Long Term Business Loans
Long-term business loans can provide your business with financing that can be repaid over several years. Business owners usually use it to meet long-term financing needs such as construction, equipment financing or purchasing an existing business. Terms usually start at two years or more, although 10 to 20 years is more likely, with amounts from $25,000 to $200,000.
The benefits of long-term business loans typically include larger funding amounts and lower interest rates and payments, compared to short-term business loans. However, short-term business loans are usually paid back over much shorter periods of time, so they can have lower total costs than long term loans. As with any business lending, you should compare the costs and terms carefully and find the one that works for your business.
Options for Long Term Business Funding
A business line of credit is an arrangement between a lender and a customer that establishes a maximum credit limit the business can borrow from. The business can withdraw funds on the line of credit at any time, as long as they do not exceed the maximum limit.
SBA loans aren’t actually given out by the U.S. Small Business Administration. They’re loans issued either by a bank or another lending institution that is guaranteed by the SBA. The “guaranteed” aspect means the SBA will repay the lender, up to a certain amount, if the loan holder defaults on their payments. This means that while getting approved by the SBA can be a lengthy and challenging process, but if approved, the loan usually comes with favorable rates and terms.
Business credit cards are very similar to personal credit cards, in that the individual’s personal credit will be checked as part of the credit approval process (in addition to the business’s credit ranking). The differences lie in the features offered and how your credit is affected.
Invoice factoring allows a business to sell its invoices to a third party (called a factor) at a discount. The factor then provides an advance on payments for those outstanding invoices.
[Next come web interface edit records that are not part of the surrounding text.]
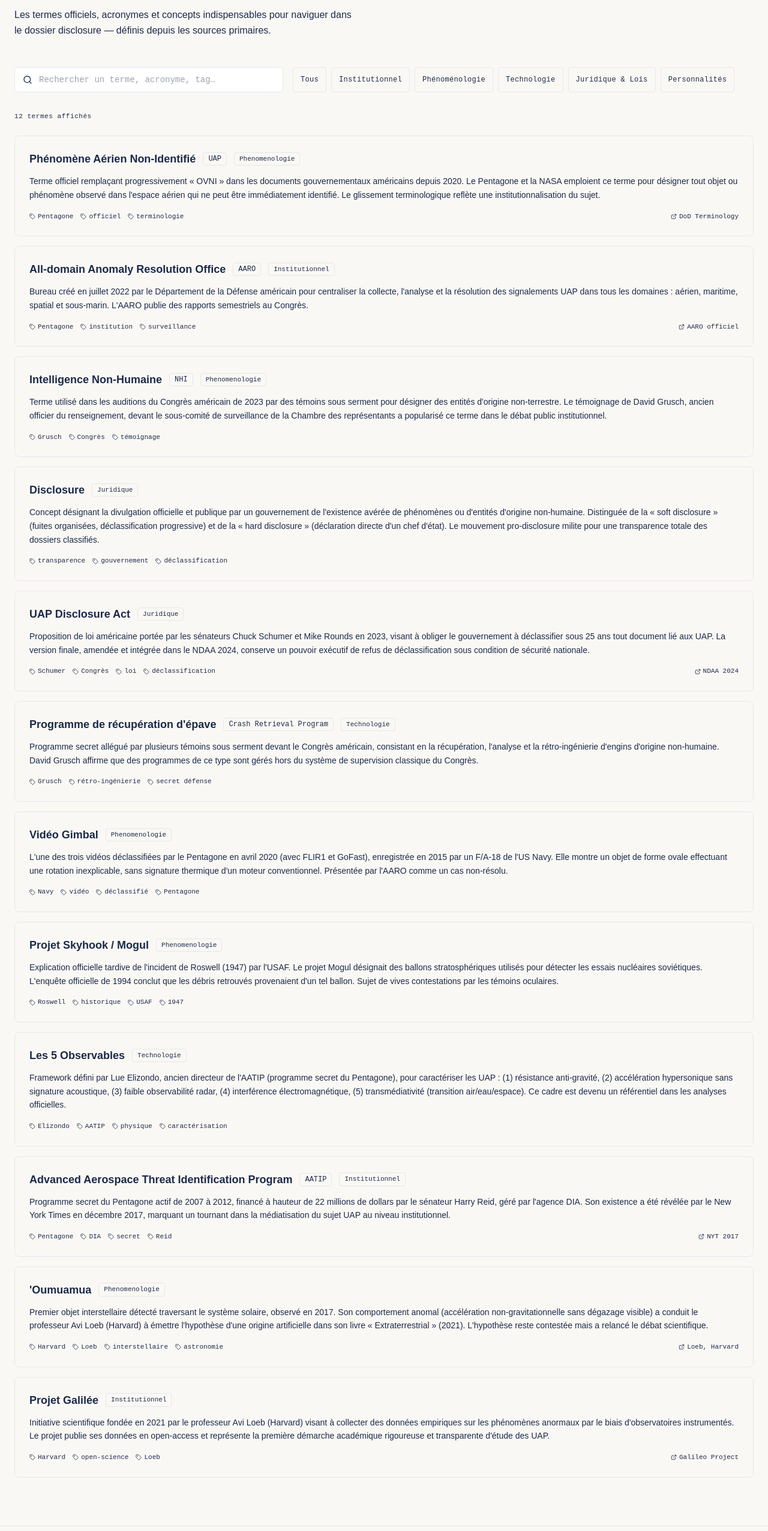
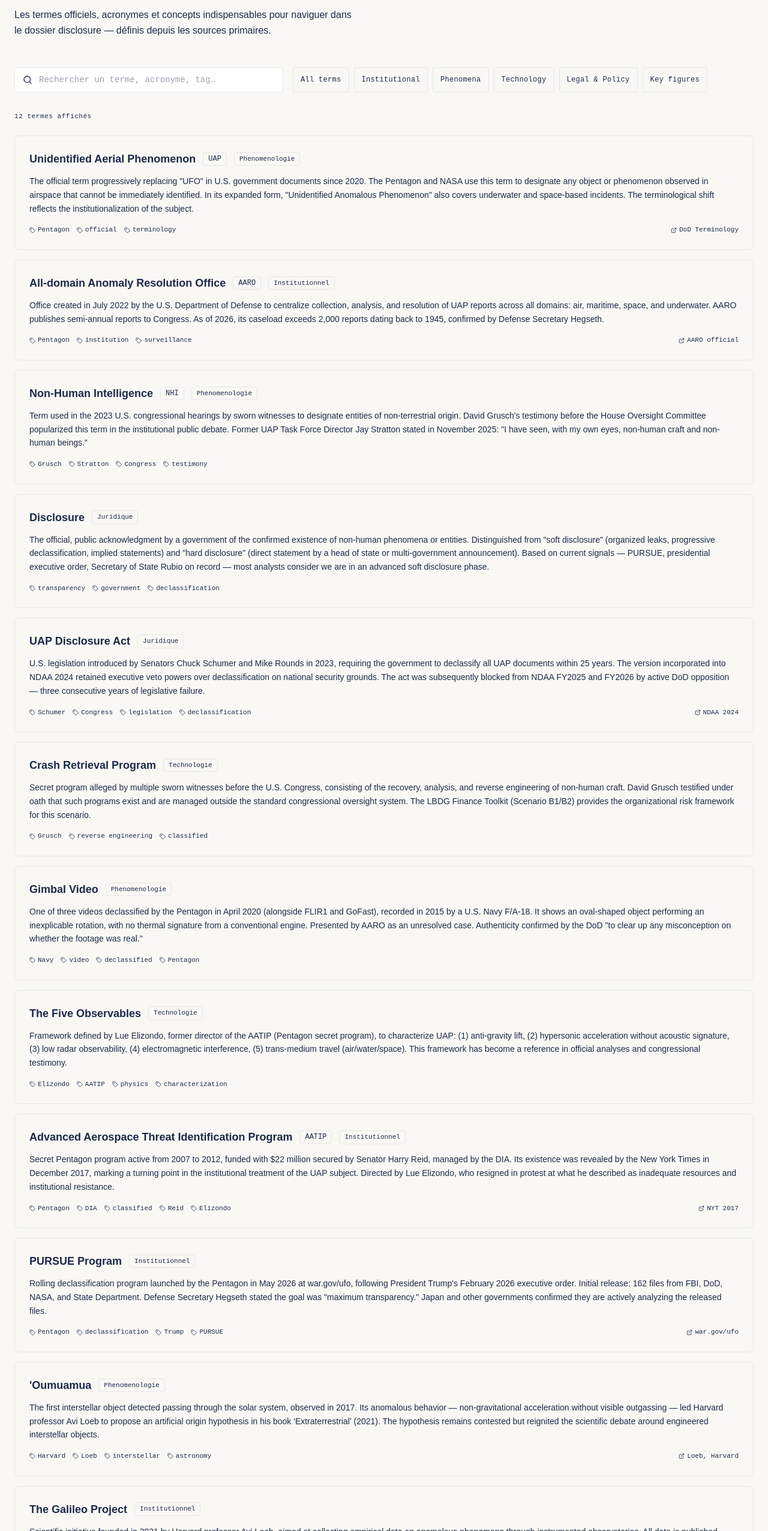
Before and after one commit to lbdgGit/DisclosureHub, a Next.js app in the folder disclosure-hub-starter/: page /lexique in a window 1280 px wide. Shown: the part 193-2746 px from the top of the page at 60% size. Built offline with nearby package versions, Linux system fonts and the light colour scheme; a web font is replaced by a local one.

Commit message:
Update lexique.ts

```diff
--- a/disclosure-hub-starter/data/lexique.ts
+++ b/disclosure-hub-starter/data/lexique.ts
@@ -11,107 +11,107 @@
 export const LEXIQUE: LexiqueEntry[] = [
   {
     id: 'uap',
-    terme: 'Phénomène Aérien Non-Identifié',
+    terme: 'Unidentified Aerial Phenomenon',
     acronyme: 'UAP',
     definition:
-      "Terme officiel remplaçant progressivement « OVNI » dans les documents gouvernementaux américains depuis 2020. Le Pentagone et la NASA emploient ce terme pour désigner tout objet ou phénomène observé dans l'espace aérien qui ne peut être immédiatement identifié. Le glissement terminologique reflète une institutionnalisation du sujet.",
+      'The official term progressively replacing "UFO" in U.S. government documents since 2020. The Pentagon and NASA use this term to designate any object or phenomenon observed in airspace that cannot be immediately identified. In its expanded form, "Unidentified Anomalous Phenomenon" also covers underwater and space-based incidents. The terminological shift reflects the institutionalization of the subject.',
     categorie: 'phenomenologie',
     sources: [{ label: 'DoD Terminology', url: 'https://www.defense.gov' }],
-    tags: ['Pentagone', 'officiel', 'terminologie'],
+    tags: ['Pentagon', 'official', 'terminology'],
   },
   {
     id: 'aaro',
     terme: 'All-domain Anomaly Resolution Office',
     acronyme: 'AARO',
     definition:
-      "Bureau créé en juillet 2022 par le Département de la Défense américain pour centraliser la collecte, l'analyse et la résolution des signalements UAP dans tous les domaines : aérien, maritime, spatial et sous-marin. L'AARO publie des rapports semestriels au Congrès.",
+      'Office created in July 2022 by the U.S. Department of Defense to centralize collection, analysis, and resolution of UAP reports across all domains: air, maritime, space, and underwater. AARO publishes semi-annual reports to Congress. As of 2026, its caseload exceeds 2,000 reports dating back to 1945, confirmed by Defense Secretary Hegseth.',
     categorie: 'institutionnel',
-    sources: [{ label: 'AARO officiel', url: 'https://www.aaro.mil' }],
-    tags: ['Pentagone', 'institution', 'surveillance'],
+    sources: [{ label: 'AARO official', url: 'https://www.aaro.mil' }],
+    tags: ['Pentagon', 'institution', 'surveillance'],
   },
   {
     id: 'nhi',
-    terme: 'Intelligence Non-Humaine',
+    terme: 'Non-Human Intelligence',
     acronyme: 'NHI',
     definition:
-      "Terme utilisé dans les auditions du Congrès américain de 2023 par des témoins sous serment pour désigner des entités d'origine non-terrestre. Le témoignage de David Grusch, ancien officier du renseignement, devant le sous-comité de surveillance de la Chambre des représentants a popularisé ce terme dans le débat public institutionnel.",
+      'Term used in the 2023 U.S. congressional hearings by sworn witnesses to designate entities of non-terrestrial origin. David Grusch\'s testimony before the House Oversight Committee popularized this term in the institutional public debate. Former UAP Task Force Director Jay Stratton stated in November 2025: "I have seen, with my own eyes, non-human craft and non-human beings."',
     categorie: 'phenomenologie',
-    tags: ['Grusch', 'Congrès', 'témoignage'],
+    tags: ['Grusch', 'Stratton', 'Congress', 'testimony'],
   },
   {
     id: 'disclosure',
     terme: 'Disclosure',
     definition:
-      "Concept désignant la divulgation officielle et publique par un gouvernement de l'existence avérée de phénomènes ou d'entités d'origine non-humaine. Distinguée de la « soft disclosure » (fuites organisées, déclassification progressive) et de la « hard disclosure » (déclaration directe d'un chef d'état). Le mouvement pro-disclosure milite pour une transparence totale des dossiers classifiés.",
+      'The official, public acknowledgment by a government of the confirmed existence of non-human phenomena or entities. Distinguished from "soft disclosure" (organized leaks, progressive declassification, implied statements) and "hard disclosure" (direct statement by a head of state or multi-government announcement). Based on current signals — PURSUE, presidential executive order, Secretary of State Rubio on record — most analysts consider we are in an advanced soft disclosure phase.',
     categorie: 'juridique',
-    tags: ['transparence', 'gouvernement', 'déclassification'],
+    tags: ['transparency', 'government', 'declassification'],
   },
   {
     id: 'ufo-act',
     terme: 'UAP Disclosure Act',
     definition:
-      "Proposition de loi américaine portée par les sénateurs Chuck Schumer et Mike Rounds en 2023, visant à obliger le gouvernement à déclassifier sous 25 ans tout document lié aux UAP. La version finale, amendée et intégrée dans le NDAA 2024, conserve un pouvoir exécutif de refus de déclassification sous condition de sécurité nationale.",
+      'U.S. legislation introduced by Senators Chuck Schumer and Mike Rounds in 2023, requiring the government to declassify all UAP documents within 25 years. The version incorporated into NDAA 2024 retained executive veto powers over declassification on national security grounds. The act was subsequently blocked from NDAA FY2025 and FY2026 by active DoD opposition — three consecutive years of legislative failure.',
     categorie: 'juridique',
     sources: [{ label: 'NDAA 2024', url: 'https://www.congress.gov' }],
-    tags: ['Schumer', 'Congrès', 'loi', 'déclassification'],
+    tags: ['Schumer', 'Congress', 'legislation', 'declassification'],
   },
   {
     id: 'crash-retrieval',
-    terme: "Programme de récupération d'épave",
-    acronyme: 'Crash Retrieval Program',
+    terme: 'Crash Retrieval Program',
     definition:
-      "Programme secret allégué par plusieurs témoins sous serment devant le Congrès américain, consistant en la récupération, l'analyse et la rétro-ingénierie d'engins d'origine non-humaine. David Grusch affirme que des programmes de ce type sont gérés hors du système de supervision classique du Congrès.",
+      'Secret program alleged by multiple sworn witnesses before the U.S. Congress, consisting of the recovery, analysis, and reverse engineering of non-human craft. David Grusch testified under oath that such programs exist and are managed outside the standard congressional oversight system. The LBDG Finance Toolkit (Scenario B1/B2) provides the organizational risk framework for this scenario.',
     categorie: 'technologie',
-    tags: ['Grusch', 'rétro-ingénierie', 'secret défense'],
+    tags: ['Grusch', 'reverse engineering', 'classified'],
   },
   {
     id: 'gimbal',
-    terme: 'Vidéo Gimbal',
+    terme: 'Gimbal Video',
     definition:
-      "L'une des trois vidéos déclassifiées par le Pentagone en avril 2020 (avec FLIR1 et GoFast), enregistrée en 2015 par un F/A-18 de l'US Navy. Elle montre un objet de forme ovale effectuant une rotation inexplicable, sans signature thermique d'un moteur conventionnel. Présentée par l'AARO comme un cas non-résolu.",
+      'One of three videos declassified by the Pentagon in April 2020 (alongside FLIR1 and GoFast), recorded in 2015 by a U.S. Navy F/A-18. It shows an oval-shaped object performing an inexplicable rotation, with no thermal signature from a conventional engine. Presented by AARO as an unresolved case. Authenticity confirmed by the DoD "to clear up any misconception on whether the footage was real."',
     categorie: 'phenomenologie',
-    tags: ['Navy', 'vidéo', 'déclassifié', 'Pentagone'],
-  },
-  {
-    id: 'skyhook',
-    terme: 'Projet Skyhook / Mogul',
-    definition:
-      "Explication officielle tardive de l'incident de Roswell (1947) par l'USAF. Le projet Mogul désignait des ballons stratosphériques utilisés pour détecter les essais nucléaires soviétiques. L'enquête officielle de 1994 conclut que les débris retrouvés provenaient d'un tel ballon. Sujet de vives contestations par les témoins oculaires.",
-    categorie: 'phenomenologie',
-    tags: ['Roswell', 'historique', 'USAF', '1947'],
+    tags: ['Navy', 'video', 'declassified', 'Pentagon'],
   },
   {
     id: 'five-observables',
-    terme: 'Les 5 Observables',
+    terme: 'The Five Observables',
     definition:
-      "Framework défini par Lue Elizondo, ancien directeur de l'AATIP (programme secret du Pentagone), pour caractériser les UAP : (1) résistance anti-gravité, (2) accélération hypersonique sans signature acoustique, (3) faible observabilité radar, (4) interférence électromagnétique, (5) transmédiativité (transition air/eau/espace). Ce cadre est devenu un référentiel dans les analyses officielles.",
+      'Framework defined by Lue Elizondo, former director of the AATIP (Pentagon secret program), to characterize UAP: (1) anti-gravity lift, (2) hypersonic acceleration without acoustic signature, (3) low radar observability, (4) electromagnetic interference, (5) trans-medium travel (air/water/space). This framework has become a reference in official analyses and congressional testimony.',
     categorie: 'technologie',
-    tags: ['Elizondo', 'AATIP', 'physique', 'caractérisation'],
+    tags: ['Elizondo', 'AATIP', 'physics', 'characterization'],
   },
   {
     id: 'aatip',
     terme: 'Advanced Aerospace Threat Identification Program',
     acronyme: 'AATIP',
     definition:
-      "Programme secret du Pentagone actif de 2007 à 2012, financé à hauteur de 22 millions de dollars par le sénateur Harry Reid, géré par l'agence DIA. Son existence a été révélée par le New York Times en décembre 2017, marquant un tournant dans la médiatisation du sujet UAP au niveau institutionnel.",
+      'Secret Pentagon program active from 2007 to 2012, funded with $22 million secured by Senator Harry Reid, managed by the DIA. Its existence was revealed by the New York Times in December 2017, marking a turning point in the institutional treatment of the UAP subject. Directed by Lue Elizondo, who resigned in protest at what he described as inadequate resources and institutional resistance.',
     categorie: 'institutionnel',
     sources: [{ label: 'NYT 2017', url: 'https://www.nytimes.com' }],
-    tags: ['Pentagone', 'DIA', 'secret', 'Reid'],
+    tags: ['Pentagon', 'DIA', 'classified', 'Reid', 'Elizondo'],
+  },
+  {
+    id: 'pursue',
+    terme: 'PURSUE Program',
+    definition:
+      'Rolling declassification program launched by the Pentagon in May 2026 at war.gov/ufo, following President Trump\'s February 2026 executive order. Initial release: 162 files from FBI, DoD, NASA, and State Department. Defense Secretary Hegseth stated the goal was "maximum transparency." Japan and other governments confirmed they are actively analyzing the released files.',
+    categorie: 'institutionnel',
+    sources: [{ label: 'war.gov/ufo', url: 'https://www.war.gov/ufo' }],
+    tags: ['Pentagon', 'declassification', 'Trump', 'PURSUE'],
   },
   {
     id: 'oumuamua',
     terme: "'Oumuamua",
     definition:
-      "Premier objet interstellaire détecté traversant le système solaire, observé en 2017. Son comportement anomal (accélération non-gravitationnelle sans dégazage visible) a conduit le professeur Avi Loeb (Harvard) à émettre l'hypothèse d'une origine artificielle dans son livre « Extraterrestrial » (2021). L'hypothèse reste contestée mais a relancé le débat scientifique.",
+      "The first interstellar object detected passing through the solar system, observed in 2017. Its anomalous behavior — non-gravitational acceleration without visible outgassing — led Harvard professor Avi Loeb to propose an artificial origin hypothesis in his book 'Extraterrestrial' (2021). The hypothesis remains contested but reignited the scientific debate around engineered interstellar objects.",
     categorie: 'phenomenologie',
     sources: [{ label: 'Loeb, Harvard', url: 'https://www.cfa.harvard.edu' }],
-    tags: ['Harvard', 'Loeb', 'interstellaire', 'astronomie'],
+    tags: ['Harvard', 'Loeb', 'interstellar', 'astronomy'],
   },
   {
     id: 'galileo-project',
-    terme: 'Projet Galilée',
+    terme: 'The Galileo Project',
     definition:
-      "Initiative scientifique fondée en 2021 par le professeur Avi Loeb (Harvard) visant à collecter des données empiriques sur les phénomènes anormaux par le biais d'observatoires instrumentés. Le projet publie ses données en open-access et représente la première démarche académique rigoureuse et transparente d'étude des UAP.",
+      'Scientific initiative founded in 2021 by Harvard professor Avi Loeb, aimed at collecting empirical data on anomalous phenomena through instrumented observatories. All data is published open-access. Represents the first rigorous and transparent academic approach to UAP study. In 2024, the team published initial analyses of metallic spheres recovered from the Pacific Ocean with anomalous compositions.',
     categorie: 'institutionnel',
     sources: [{ label: 'Galileo Project', url: 'https://projects.iq.harvard.edu/galileo' }],
     tags: ['Harvard', 'open-science', 'Loeb'],
@@ -119,10 +119,10 @@
 ];
 
 export const CATEGORIES = [
-  { id: 'all',             label: 'Tous'              },
-  { id: 'institutionnel',  label: 'Institutionnel'    },
-  { id: 'phenomenologie',  label: 'Phénoménologie'    },
-  { id: 'technologie',     label: 'Technologie'       },
-  { id: 'juridique',       label: 'Juridique & Lois'  },
-  { id: 'personnel',       label: 'Personnalités'     },
+  { id: 'all',            label: 'All terms'            },
+  { id: 'institutionnel', label: 'Institutional'        },
+  { id: 'phenomenologie', label: 'Phenomena'            },
+  { id: 'technologie',    label: 'Technology'           },
+  { id: 'juridique',      label: 'Legal & Policy'       },
+  { id: 'personnel',      label: 'Key figures'          },
 ] as const;
```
This way, businesses can have the working capital to reinvest in operations and growth sooner than they could if they were waiting for their customers to pay them.